straw in the wind

(redirected from straws in the wind)

straw in the wind

A minor event or action that predicts or foreshadows a future event. His negative remark about marriage was a straw in the wind that suggested he was headed for a divorce. Bill didn't get the promotion and, looking back, I think his very public argument with the boss was a straw in the wind.
See also: straw, wind

straw in the wind

A slight hint of the future, as in The public unrest is a straw in the wind indicating future problems for the regime. This expression alludes to a straw showing in what direction the wind blows, an observation also behind the idiom straw vote.
See also: straw, wind

a straw in the wind

BRITISH, JOURNALISM
If an event is a straw in the wind, it is a sign of the way in which a situation may develop. There is some evidence that the economy is starting to climb out of recession. The latest straw in the wind is a pick-up in sales among the nation's retail giants. These were straws in the wind, a foretaste of what was to come. Note: People sometimes drop pieces of straw in order to see which way they move as they fall, so that they can tell which way the wind is blowing.
See also: straw, wind

a straw in the wind

a slight but significant hint of future developments.
See also: straw, wind

a straw in the ˈwind

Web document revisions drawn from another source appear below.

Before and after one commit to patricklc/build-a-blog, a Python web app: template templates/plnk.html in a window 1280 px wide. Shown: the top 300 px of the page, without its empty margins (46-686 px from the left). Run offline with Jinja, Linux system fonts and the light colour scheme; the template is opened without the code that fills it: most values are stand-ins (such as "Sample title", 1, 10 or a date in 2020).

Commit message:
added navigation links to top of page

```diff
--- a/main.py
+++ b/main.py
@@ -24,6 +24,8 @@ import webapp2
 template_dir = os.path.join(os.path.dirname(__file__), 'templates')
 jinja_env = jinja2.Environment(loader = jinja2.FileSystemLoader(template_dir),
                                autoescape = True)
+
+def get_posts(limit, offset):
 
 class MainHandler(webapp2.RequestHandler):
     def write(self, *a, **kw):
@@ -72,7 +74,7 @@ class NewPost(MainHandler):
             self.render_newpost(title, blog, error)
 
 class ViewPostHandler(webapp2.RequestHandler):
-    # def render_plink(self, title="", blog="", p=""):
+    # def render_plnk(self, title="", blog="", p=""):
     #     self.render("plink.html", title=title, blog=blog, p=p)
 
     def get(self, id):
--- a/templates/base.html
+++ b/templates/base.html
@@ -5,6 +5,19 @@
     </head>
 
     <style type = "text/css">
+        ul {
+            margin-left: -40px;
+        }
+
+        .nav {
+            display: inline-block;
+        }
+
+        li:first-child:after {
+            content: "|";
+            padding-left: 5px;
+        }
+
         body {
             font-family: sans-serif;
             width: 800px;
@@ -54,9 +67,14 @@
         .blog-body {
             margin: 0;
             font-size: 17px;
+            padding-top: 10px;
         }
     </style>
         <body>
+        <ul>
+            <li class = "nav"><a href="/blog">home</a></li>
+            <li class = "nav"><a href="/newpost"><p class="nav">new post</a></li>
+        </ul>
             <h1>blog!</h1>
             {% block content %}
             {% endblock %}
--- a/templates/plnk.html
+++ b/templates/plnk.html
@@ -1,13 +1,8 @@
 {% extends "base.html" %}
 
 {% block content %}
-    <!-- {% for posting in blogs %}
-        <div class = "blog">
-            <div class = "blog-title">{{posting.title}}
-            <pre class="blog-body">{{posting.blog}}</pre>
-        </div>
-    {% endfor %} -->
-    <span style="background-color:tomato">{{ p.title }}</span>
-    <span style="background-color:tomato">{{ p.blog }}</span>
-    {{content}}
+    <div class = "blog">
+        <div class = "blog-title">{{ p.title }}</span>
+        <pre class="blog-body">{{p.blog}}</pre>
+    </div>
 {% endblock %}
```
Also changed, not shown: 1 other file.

(British English) an unimportant incident or piece of information which shows you what might happen in the future: Journalists are always looking for straws in the wind.
See also: straw, wind

straw in the wind

A slight hint of something to come.
See also: straw, wind